■ **Exercise**
The answer must be a bare number: the count of lines below that contain "fonts".

■ **Front-end code change data**
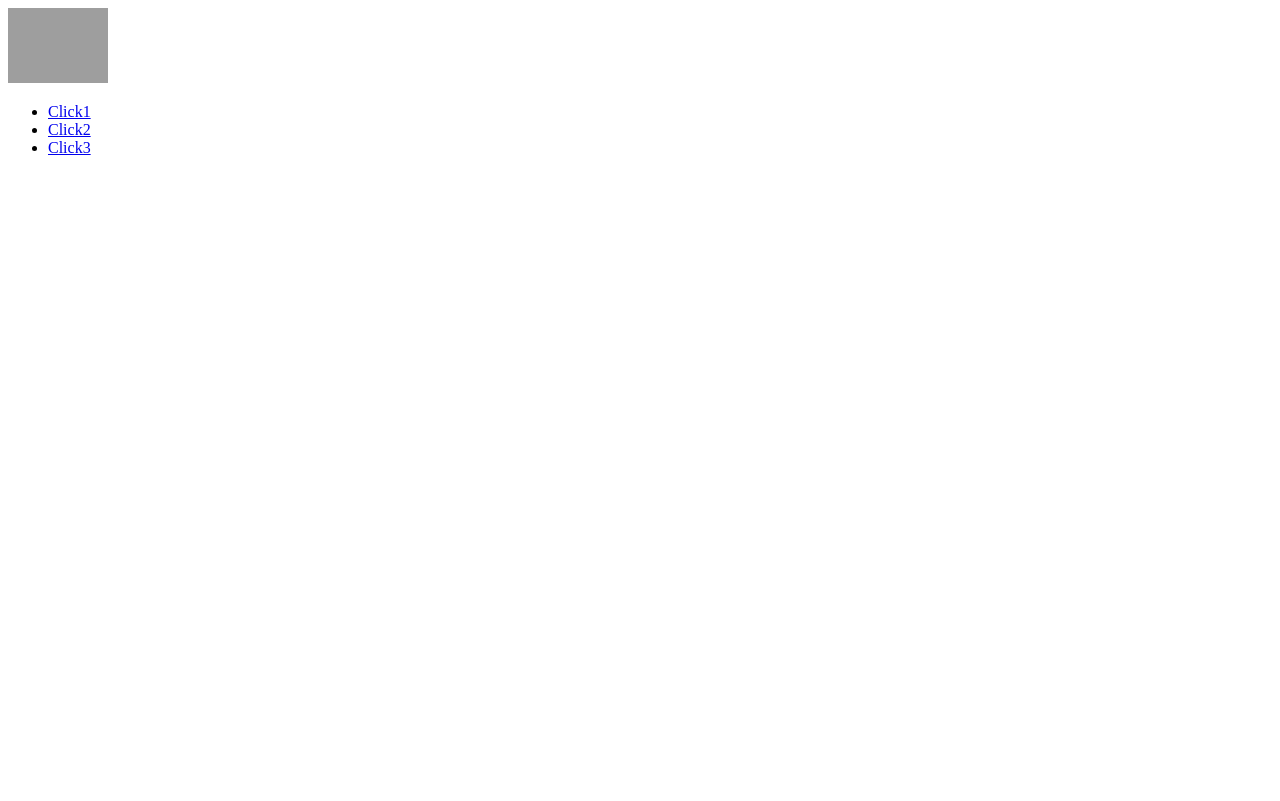
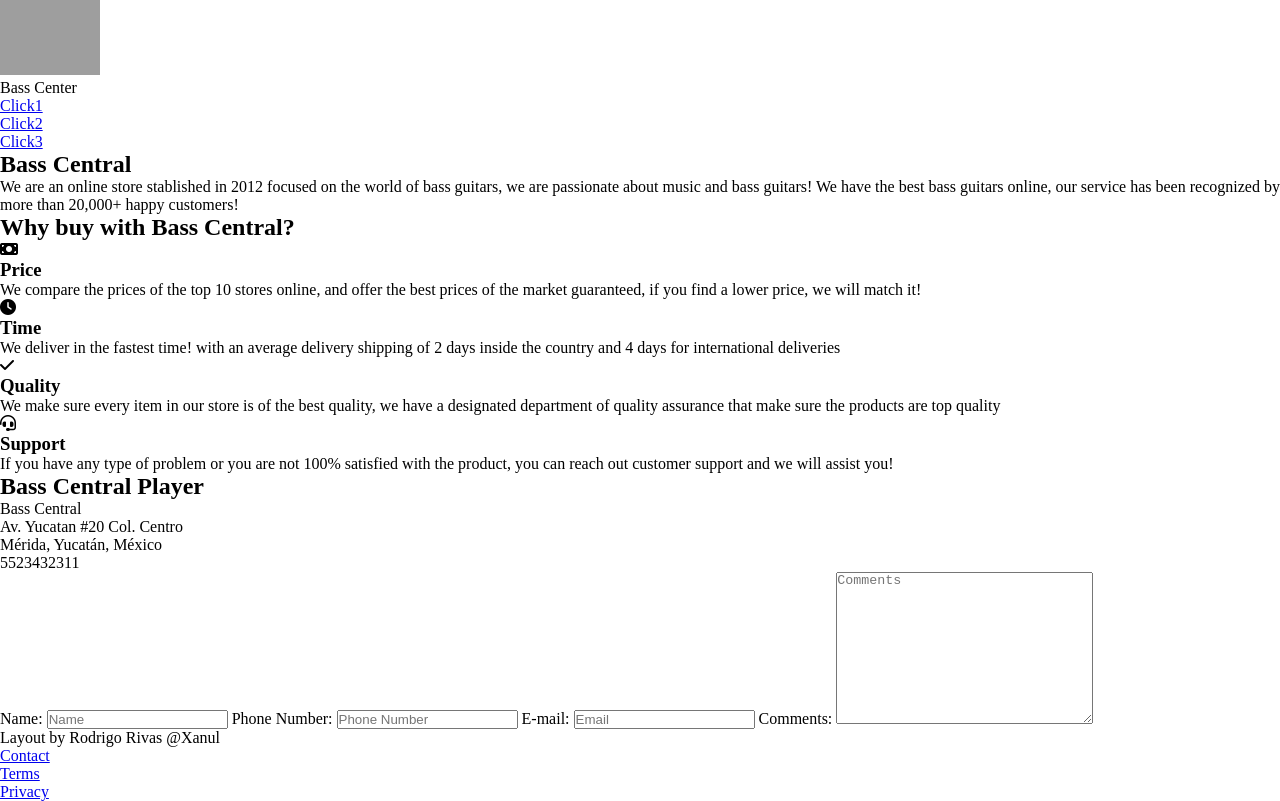
Before and after one commit to Xanul/fccLandingPage, a plain HTML site: page index.html in a window 1280 px wide. Drawn offline with Linux system fonts and the light colour scheme; grey boxes are pictures that could not be loaded; a web font is replaced by a local one.

Commit message:
Added the main structure of the project

```diff
--- a/index.html
+++ b/index.html
@@ -1,27 +1,134 @@
 <!DOCTYPE html>
 <html lang="en">
   <head>
-    <meta charset="UTF-8">
-    <meta http-equiv="X-UA-Compatible" content="IE=edge">
-    <meta name="viewport" content="width=device-width, initial-scale=1.0">
-    <link rel="preconnect" href="https://fonts.googleapis.com">
-    <link rel="preconnect" href="https://fonts.gstatic.com" crossorigin>
-    <link href="https://fonts.googleapis.com/css2?family=Nixie+One&family=RocknRoll+One&display=swap" rel="stylesheet">
-    <link rel="stylesheet" href="styles.css">
+    <meta charset="UTF-8" />
+    <meta http-equiv="X-UA-Compatible" content="IE=edge" />
+    <meta name="viewport" content="width=device-width, initial-scale=1.0" />
+    <link rel="preconnect" href="https://fonts.googleapis.com" />
+    <link rel="preconnect" href="https://fonts.gstatic.com" crossorigin />
+    <link
+      href="https://fonts.googleapis.com/css2?family=Nixie+One&family=RocknRoll+One&display=swap"
+      rel="stylesheet"
+    />
+    <script
+      src="https://kit.fontawesome.com/b5b313b3df.js"
+      crossorigin="anonymous"
+    ></script>
+    <link rel="stylesheet" href="styles.css" />
     <title>FCC Landing Page</title>
   </head>
   <body>
     <header id="header">
       <div class="logo">
-            <img src="https://i.postimg.cc/c1vPms1m/New-Project.png" alt="mainLogo" id="header-img" width="100">
+        <img
+          src="https://i.postimg.cc/c1vPms1m/New-Project.png"
+          alt="mainLogo"
+          id="header-img"
+          width="100"
+        />
+        <p class="logoTitle">Bass Center</p>
       </div>
       <nav id="nav-bar">
         <ul>
-                <li><a href="#" class="nav-link">Click1</a></li>
-                <li><a href="#" class="nav-link">Click2</a></li>
-                <li><a href="#" class="nav-link">Click3</a></li>
+          <li><a href="#mainSection" class="nav-link">Click1</a></li>
+          <li><a href="#displayMedia" class="nav-link">Click2</a></li>
+          <li><a href="#form" class="nav-link">Click3</a></li>
         </ul>
       </nav>
     </header>
+    <main>
+      <section id="mainSection">
+        <h1>Bass Central</h1>
+        <p>
+          We are an online store stablished in 2012 focused on the world of bass
+          guitars, we are passionate about music and bass guitars! We have the
+          best bass guitars online, our service has been recognized by more than
+          20,000+ happy customers!
+        </p>
+        <div class="features">
+          <h2>Why buy with Bass Central?</h2>
+          <div class="feature1">
+            <i class="fa-solid fa-money-bill"></i>
+            <h3>Price</h3>
+            <p>
+              We compare the prices of the top 10 stores online, and offer the
+              best prices of the market guaranteed, if you find a lower price,
+              we will match it!
+            </p>
+          </div>
+          <div class="feature2">
+            <i class="fa-solid fa-clock"></i>
+            <h3>Time</h3>
+            <p>
+              We deliver in the fastest time! with an average delivery shipping
+              of 2 days inside the country and 4 days for international
+              deliveries
+            </p>
+          </div>
+          <div class="feature3">
+            <i class="fa-solid fa-check"></i>
+            <h3>Quality</h3>
+            <p>
+              We make sure every item in our store is of the best quality, we
+              have a designated department of quality assurance that make sure
+              the products are top quality
+            </p>
+          </div>
+          <div class="feature4">
+            <i class="fa-solid fa-headset"></i>
+            <h3>Support</h3>
+            <p>
+              If you have any type of problem or you are not 100% satisfied with
+              the product, you can reach out customer support and we will assist
+              you!
+            </p>
+          </div>
+        </div>
+      </section>
+      <section id="displayMedia">
+          <h2>Bass Central Player</h2>
+        <!-- <iframe width="560" height="315" src="https://www.youtube.com/embed/HfMSVigkETo" title="YouTube video player" frameborder="0" allow="accelerometer; autoplay; clipboard-write; encrypted-media; gyroscope; picture-in-picture" allowfullscreen></iframe> -->
+      </section>
+      <section id="form">
+          <div class="contactInfo">
+              <p>Bass Central</p>
+              <p>Av. Yucatan #20 Col. Centro</p>
+              <p>Mérida, Yucatán, México</p>
+              <p>5523432311</p>
+          </div>
+          <div class="contactForm">
+              <form action="https://www.freecodecamp.com/email-submit">
+                <label for="nameInput">
+                    Name:
+                    <input type="text" id="nameInput" placeholder="Name">
+                </label>
+                <label for="phoneInput">
+                    Phone Number:
+                    <input type="number" id="phoneInput" placeholder="Phone Number">
+                </label>
+                <label for="emailInput">
+                    E-mail:
+                    <input type="email" id="emailInput" placeholder="Email">
+                </label>
+                <label for="commentsInput">
+                    Comments:
+                    <textarea name="comments" id="commentsInput" cols="30" rows="10" placeholder="Comments"></textarea>
+                </label>
+              </form>
+          </div>
+      </section>
+    </main>
+    <footer>
+        <div class="footerLogo">
+            Layout by Rodrigo Rivas @Xanul
+        </div>
+        <div class="footerLinks">
+            <ul>
+                <li><a href="#">Contact</a></li>
+                <li><a href="#">Terms</a></li>
+                <li><a href="#">Privacy</a></li>
+            </ul>
+        </div>
+    </footer>
   </body>
 </html>
--- a/styles.css
+++ b/styles.css
@@ -0,0 +1,6 @@
+* {
+    box-sizing: border-box;
+    padding: 0;
+    margin: 0;
+    /* border: 1px solid black; */
+}
```
Lines whose indentation alone changed are shown as unchanged.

■ **Response area**
7